Try it >>
When you repeat the entries below, keep each word exactly as it is and drop the pictures.

Data under study >>

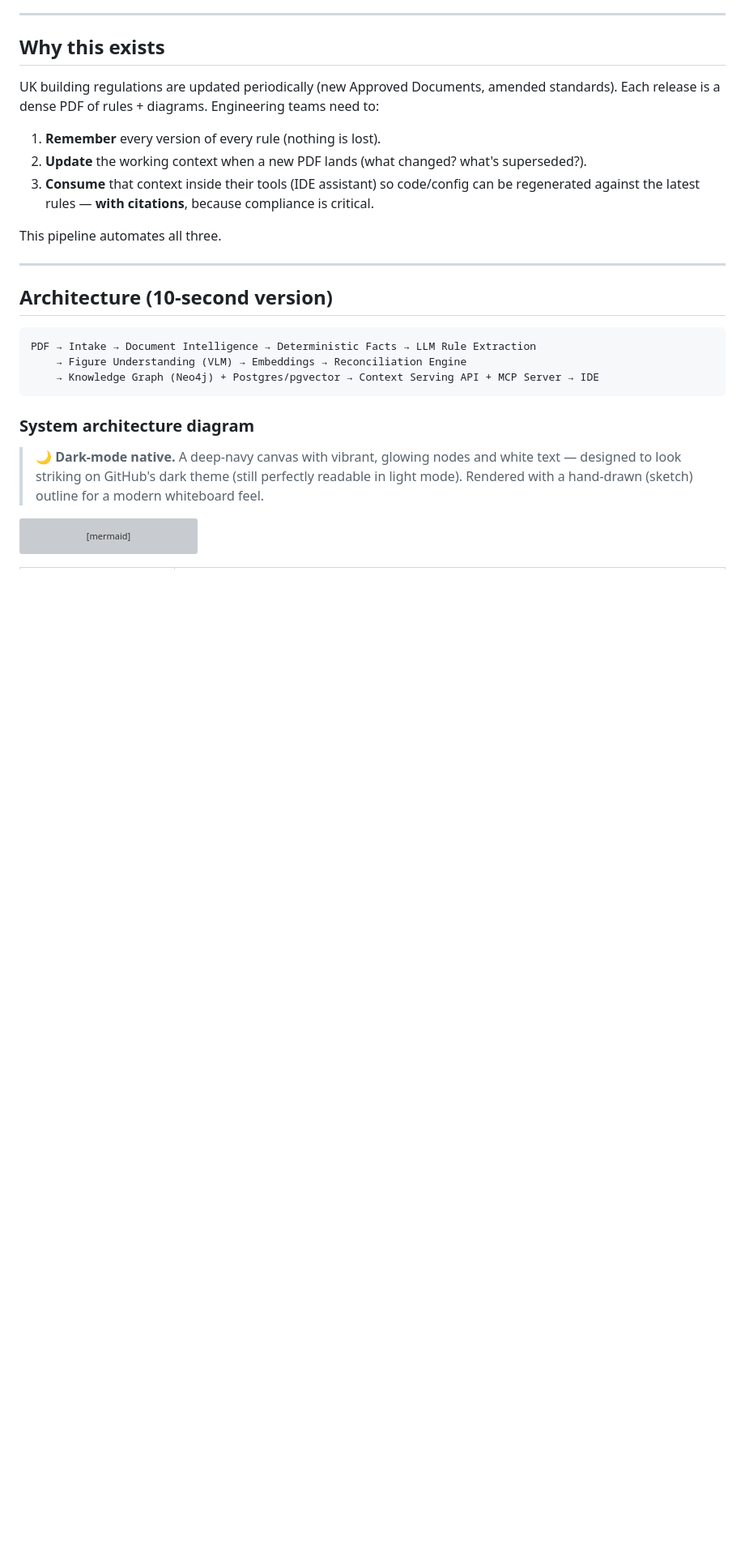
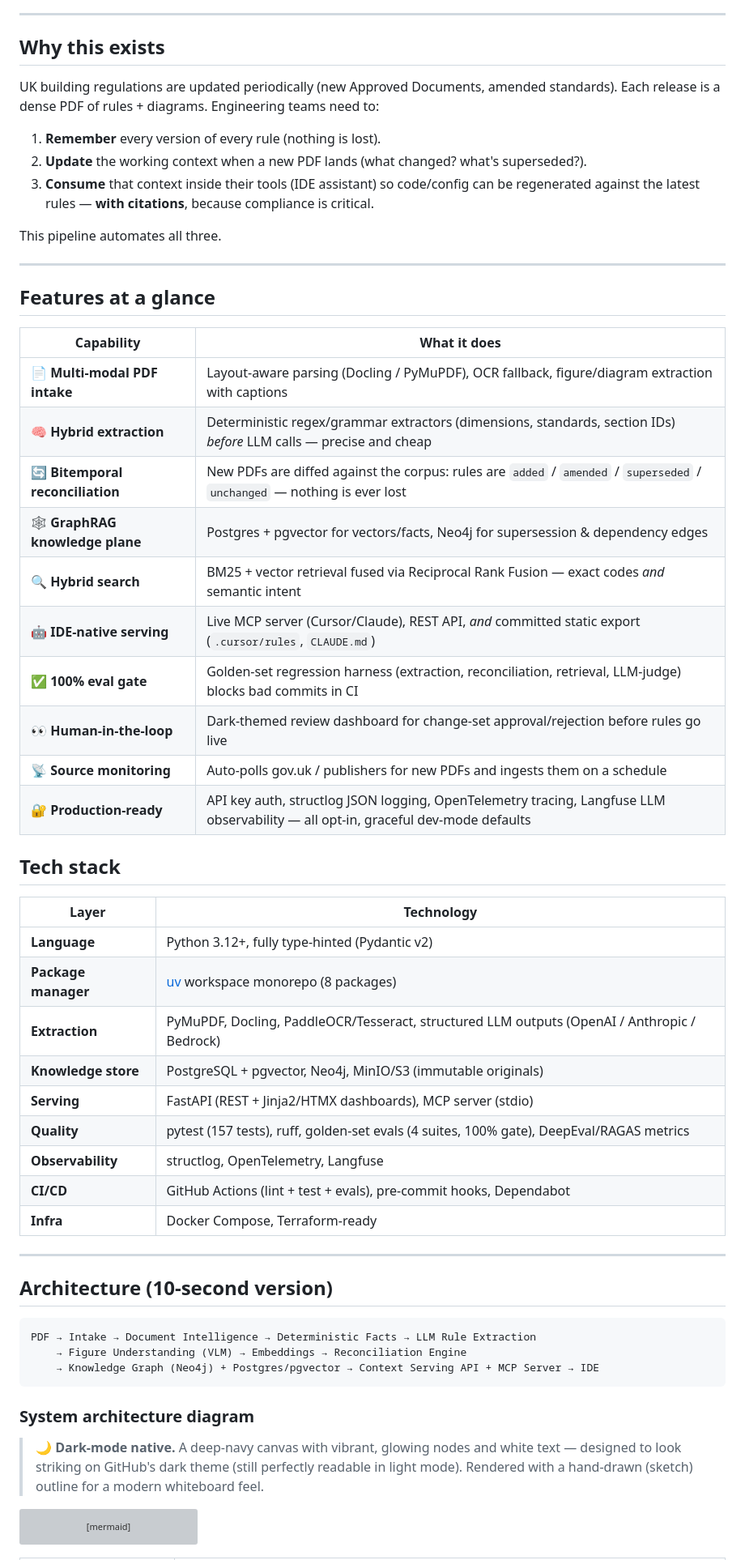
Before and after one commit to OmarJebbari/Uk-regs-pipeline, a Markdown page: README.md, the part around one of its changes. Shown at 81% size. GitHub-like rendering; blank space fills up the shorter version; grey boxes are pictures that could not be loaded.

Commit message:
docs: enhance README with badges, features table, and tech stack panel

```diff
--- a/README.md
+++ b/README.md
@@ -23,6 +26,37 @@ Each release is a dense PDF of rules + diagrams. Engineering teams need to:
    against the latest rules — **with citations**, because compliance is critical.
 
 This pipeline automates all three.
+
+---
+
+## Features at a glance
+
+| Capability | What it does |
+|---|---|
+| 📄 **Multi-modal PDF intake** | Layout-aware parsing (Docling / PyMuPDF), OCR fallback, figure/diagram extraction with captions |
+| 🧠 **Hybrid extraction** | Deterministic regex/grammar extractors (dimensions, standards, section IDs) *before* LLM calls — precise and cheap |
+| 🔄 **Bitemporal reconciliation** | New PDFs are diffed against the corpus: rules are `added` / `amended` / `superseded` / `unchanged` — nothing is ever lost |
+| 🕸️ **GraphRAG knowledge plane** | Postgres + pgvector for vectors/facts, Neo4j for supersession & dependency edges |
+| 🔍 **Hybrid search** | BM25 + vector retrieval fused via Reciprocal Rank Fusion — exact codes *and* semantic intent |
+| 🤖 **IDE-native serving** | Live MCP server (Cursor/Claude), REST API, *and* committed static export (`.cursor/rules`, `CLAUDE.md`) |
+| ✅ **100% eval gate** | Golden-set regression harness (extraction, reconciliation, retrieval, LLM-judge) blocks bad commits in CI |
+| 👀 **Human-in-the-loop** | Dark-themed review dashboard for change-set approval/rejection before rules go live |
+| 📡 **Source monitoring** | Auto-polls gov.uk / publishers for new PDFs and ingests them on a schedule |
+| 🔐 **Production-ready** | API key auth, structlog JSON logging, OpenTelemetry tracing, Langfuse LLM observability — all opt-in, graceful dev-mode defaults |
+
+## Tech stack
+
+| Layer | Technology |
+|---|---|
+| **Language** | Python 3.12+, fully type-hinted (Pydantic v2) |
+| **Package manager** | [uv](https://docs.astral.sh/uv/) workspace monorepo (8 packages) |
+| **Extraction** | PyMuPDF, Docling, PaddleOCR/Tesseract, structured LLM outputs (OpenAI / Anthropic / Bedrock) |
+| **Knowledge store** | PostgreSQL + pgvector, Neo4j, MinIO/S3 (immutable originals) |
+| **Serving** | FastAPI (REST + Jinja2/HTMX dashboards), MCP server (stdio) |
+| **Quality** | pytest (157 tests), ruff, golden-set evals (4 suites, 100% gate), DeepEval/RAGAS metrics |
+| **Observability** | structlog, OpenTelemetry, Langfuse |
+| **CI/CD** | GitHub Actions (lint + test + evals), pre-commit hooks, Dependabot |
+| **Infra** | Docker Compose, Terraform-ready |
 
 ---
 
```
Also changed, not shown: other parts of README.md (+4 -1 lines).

Output for this task >>
Before and after one commit to OmarJebbari/Uk-regs-pipeline, a Markdown page: README.md, the part around one of its changes. Shown at 81% size. GitHub-like rendering; blank space fills up the shorter version; grey boxes are pictures that could not be loaded.

Commit message:
docs: enhance README with badges, features table, and tech stack panel

```diff
--- a/README.md
+++ b/README.md
@@ -23,6 +26,37 @@ Each release is a dense PDF of rules + diagrams. Engineering teams need to:
    against the latest rules — **with citations**, because compliance is critical.
 
 This pipeline automates all three.
+
+---
+
+## Features at a glance
+
+| Capability | What it does |
+|---|---|
+| 📄 **Multi-modal PDF intake** | Layout-aware parsing (Docling / PyMuPDF), OCR fallback, figure/diagram extraction with captions |
+| 🧠 **Hybrid extraction** | Deterministic regex/grammar extractors (dimensions, standards, section IDs) *before* LLM calls — precise and cheap |
+| 🔄 **Bitemporal reconciliation** | New PDFs are diffed against the corpus: rules are `added` / `amended` / `superseded` / `unchanged` — nothing is ever lost |
+| 🕸️ **GraphRAG knowledge plane** | Postgres + pgvector for vectors/facts, Neo4j for supersession & dependency edges |
+| 🔍 **Hybrid search** | BM25 + vector retrieval fused via Reciprocal Rank Fusion — exact codes *and* semantic intent |
+| 🤖 **IDE-native serving** | Live MCP server (Cursor/Claude), REST API, *and* committed static export (`.cursor/rules`, `CLAUDE.md`) |
+| ✅ **100% eval gate** | Golden-set regression harness (extraction, reconciliation, retrieval, LLM-judge) blocks bad commits in CI |
+| 👀 **Human-in-the-loop** | Dark-themed review dashboard for change-set approval/rejection before rules go live |
+| 📡 **Source monitoring** | Auto-polls gov.uk / publishers for new PDFs and ingests them on a schedule |
+| 🔐 **Production-ready** | API key auth, structlog JSON logging, OpenTelemetry tracing, Langfuse LLM observability — all opt-in, graceful dev-mode defaults |
+
+## Tech stack
+
+| Layer | Technology |
+|---|---|
+| **Language** | Python 3.12+, fully type-hinted (Pydantic v2) |
+| **Package manager** | [uv](https://docs.astral.sh/uv/) workspace monorepo (8 packages) |
+| **Extraction** | PyMuPDF, Docling, PaddleOCR/Tesseract, structured LLM outputs (OpenAI / Anthropic / Bedrock) |
+| **Knowledge store** | PostgreSQL + pgvector, Neo4j, MinIO/S3 (immutable originals) |
+| **Serving** | FastAPI (REST + Jinja2/HTMX dashboards), MCP server (stdio) |
+| **Quality** | pytest (157 tests), ruff, golden-set evals (4 suites, 100% gate), DeepEval/RAGAS metrics |
+| **Observability** | structlog, OpenTelemetry, Langfuse |
+| **CI/CD** | GitHub Actions (lint + test + evals), pre-commit hooks, Dependabot |
+| **Infra** | Docker Compose, Terraform-ready |
 
 ---
 
```
Also changed, not shown: other parts of README.md (+4 -1 lines).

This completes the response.